The report says the following 3 trends will have a significant impact in the near future: Changes in farm ownership structures, fierce competition among precision agriculture makers and the rise of a “new” sort of trusted advisor.
The AEM report contends that farms will become even larger over the next 25 years, due largely to economies of scale. The timing for these changes to occur is undeniable. According to the research, for every farmer under the age of 45 there are more than 2 who are over the age of 65. The average age of farm operators is 58, which is the highest it has ever been.
More than 80% of farm operators surveyed in the report are using yield monitors, GPS and soil sampling technologies. The research also found that farmers look positively on the production gains that come from precision ag, but they desire a single platform that ties together all aspects of their operation. In 2017, investments in agriculture technology reached an estimated $2 billion.
With more industrial-style farms and a growing array of technological advances, growers will have a greater need for advice from a trusted advisor — a “general opportunity” for equipment manufacturers, according to the report.
Ultimately, the role of a “trusted advisor” will be filled by whoever the farmer shares their data with to help them manage and interpret it.
And now from the Implement & Tractor Archives…
Implement & Tractor Archives
Versatile’s first trans/axial 2000 pull-type combine rolled out of the factory on June 24, 1981. The prototype for the combine had been in the field for 3 years being tested, modified and perfected along the way. But, the first designs for the prototype began as early as 1972. According to the July 1981 Versatile Inside Communicator, “In more ways than one, the building of the combine has been an innovation. Time was short, and the task momentous. A new approach was therefore required, and the idea of a taskforce was born.

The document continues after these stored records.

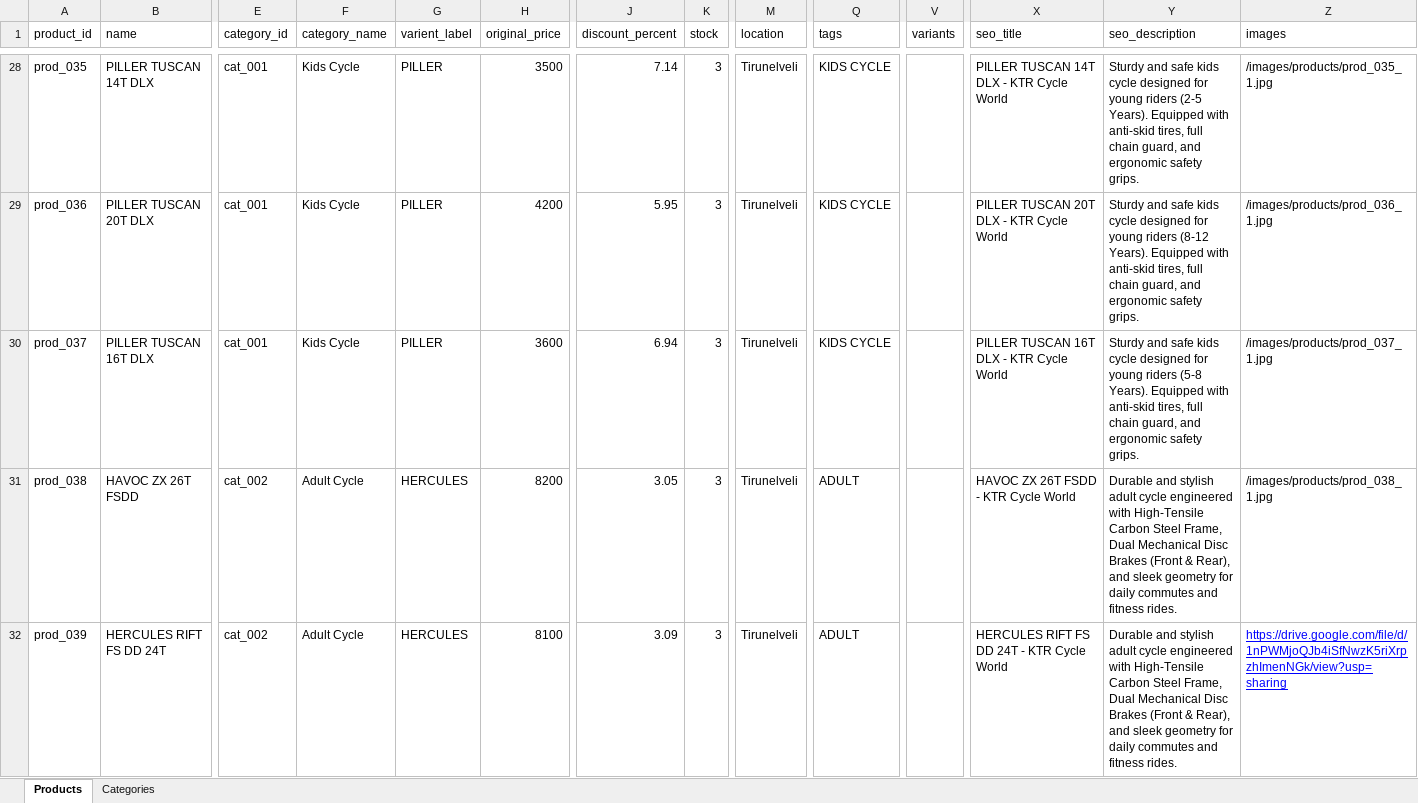
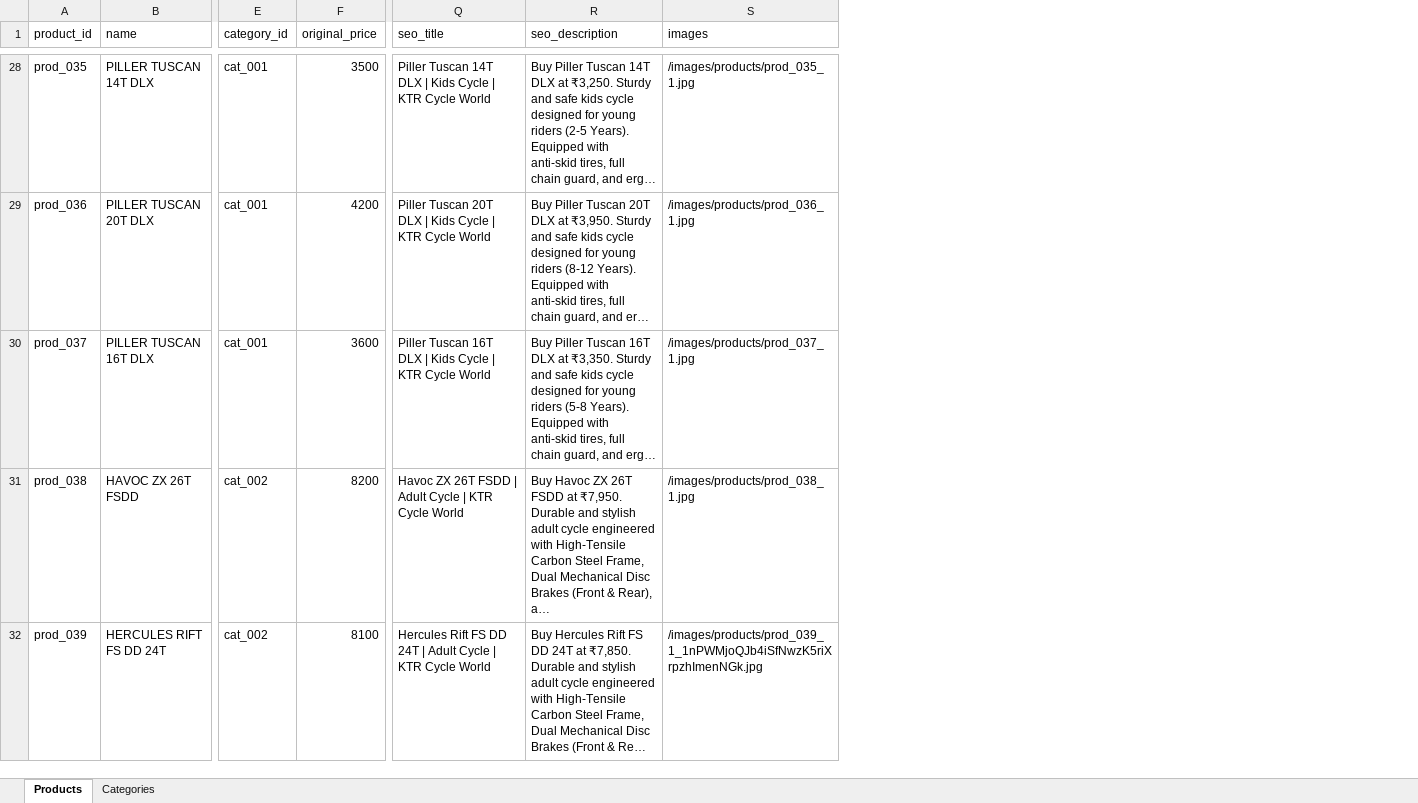
Before and after one commit to KTR-cycles/ktr_frontend, an Excel workbook: store_inventory_template.xlsx, sheet Products, drawn as a sheet; only a part is shown, gaps mark what is left out; values as stored, in another font and other column widths than the file's, no borders; charts and pictures not drawn; removed rows and columns are numbered as before the commit, all else as after; the diff covers the shown part only; the diff names each change by its address in the sheet, - before the commit and + after, or states it on an @@ line.

Commit message:
Branch: NEXT-PRE-DEVELOPMENT - refactor: streamline product data structures, inventory scripts, and image utilities

```diff
--- a/store_inventory_template.xlsx (sheet Products)
+++ b/store_inventory_template.xlsx (sheet Products)
-column F (category_name), rows 28-32: Kids Cycle | Kids Cycle | Kids Cycle | Adult Cycle | Adult Cycle
-column G (varient_label), rows 28-32: PILLER | PILLER | PILLER | HERCULES | HERCULES
-column J (discount_percent), rows 28-32: 7.14 | 5.95 | 6.94 | 3.05 | 3.09
-column K (stock), rows 28-32: all 3
-column M (location), rows 28-32: all Tirunelveli
-column Q (tags), rows 28-32: KIDS CYCLE | KIDS CYCLE | KIDS CYCLE | ADULT | ADULT
-column V (variants), empty
-Q28 (seo_title): PILLER TUSCAN 14T DLX - KTR Cycle…
+Q28 (seo_title): Piller Tuscan 14T DLX | Kids Cycle | KTR Cycle…
-R28 (seo_description): Sturdy and safe kids cycle designed for young riders (2-5 Years). Equipped with anti-skid tires, full chain guard, and ergonomic safety grips.
+R28 (seo_description): Buy Piller Tuscan 14T DLX at ₹3,250. Sturdy and safe kids cycle designed for young riders (2-5 Years). Equipped with anti-skid tires, full chain guard, and erg…
-Q29 (seo_title): PILLER TUSCAN 20T DLX - KTR Cycle…
+Q29 (seo_title): Piller Tuscan 20T DLX | Kids Cycle | KTR Cycle…
-R29 (seo_description): Sturdy and safe kids cycle designed for young riders (8-12 Years). Equipped with anti-skid tires, full chain guard, and ergonomic safety grips.
+R29 (seo_description): Buy Piller Tuscan 20T DLX at ₹3,950. Sturdy and safe kids cycle designed for young riders (8-12 Years). Equipped with anti-skid tires, full chain guard, and er…
-Q30 (seo_title): PILLER TUSCAN 16T DLX - KTR Cycle…
+Q30 (seo_title): Piller Tuscan 16T DLX | Kids Cycle | KTR Cycle…
-R30 (seo_description): Sturdy and safe kids cycle designed for young riders (5-8 Years). Equipped with anti-skid tires, full chain guard, and ergonomic safety grips.
+R30 (seo_description): Buy Piller Tuscan 16T DLX at ₹3,350. Sturdy and safe kids cycle designed for young riders (5-8 Years). Equipped with anti-skid tires, full chain guard, and erg…
-Q31 (seo_title): HAVOC ZX 26T FSDD - KTR Cycle World
+Q31 (seo_title): Havoc ZX 26T FSDD | Adult Cycle | KTR Cycle World
-R31 (seo_description): Durable and stylish adult cycle engineered with High-Tensile Carbon Steel Frame, Dual Mechanical Disc Brakes (Front & Rear), and sleek geometry for daily commutes and fitness rides.
+R31 (seo_description): Buy Havoc ZX 26T FSDD at ₹7,950. Durable and stylish adult cycle engineered with High-Tensile Carbon Steel Frame, Dual Mechanical Disc Brakes (Front & Rear), a…
-Q32 (seo_title): HERCULES RIFT FS DD 24T - KTR Cycle…
+Q32 (seo_title): Hercules Rift FS DD 24T | Adult Cycle | KTR Cycle…
-R32 (seo_description): Durable and stylish adult cycle engineered with High-Tensile Carbon Steel Frame, Dual Mechanical Disc Brakes (Front & Rear), and sleek geometry for daily commutes and fitness rides.
+R32 (seo_description): Buy Hercules Rift FS DD 24T at ₹7,850. Durable and stylish adult cycle engineered with High-Tensile Carbon Steel Frame, Dual Mechanical Disc Brakes (Front & Re…
-S32 (images): https://drive.google.com/file/d/1nPWMjoQJb4iSfNwzK5riXrpzhImenNGk/view?usp=sharing
+S32 (images): /images/products/prod_039_1_1nPWMjoQJb4iSfNwzK5riXrpzhImenNGk.jpg
@@ S32 underline: on → off, text colour: #0000FF → black @@
```
Also changed, not shown: 109 edited cells and cell formats elsewhere in this sheet, charts or pictures, 15 other files.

“This task force, which became known familiarly as ‘the Combine Group,’ cut across traditional organizational lines. Selected individuals from design engineering, manufacturing, quality control and manufacturing engineering worked as a team to establish action plans and solve problems. A critical path was established, and work began. It was a tight schedule and left no room for errors.”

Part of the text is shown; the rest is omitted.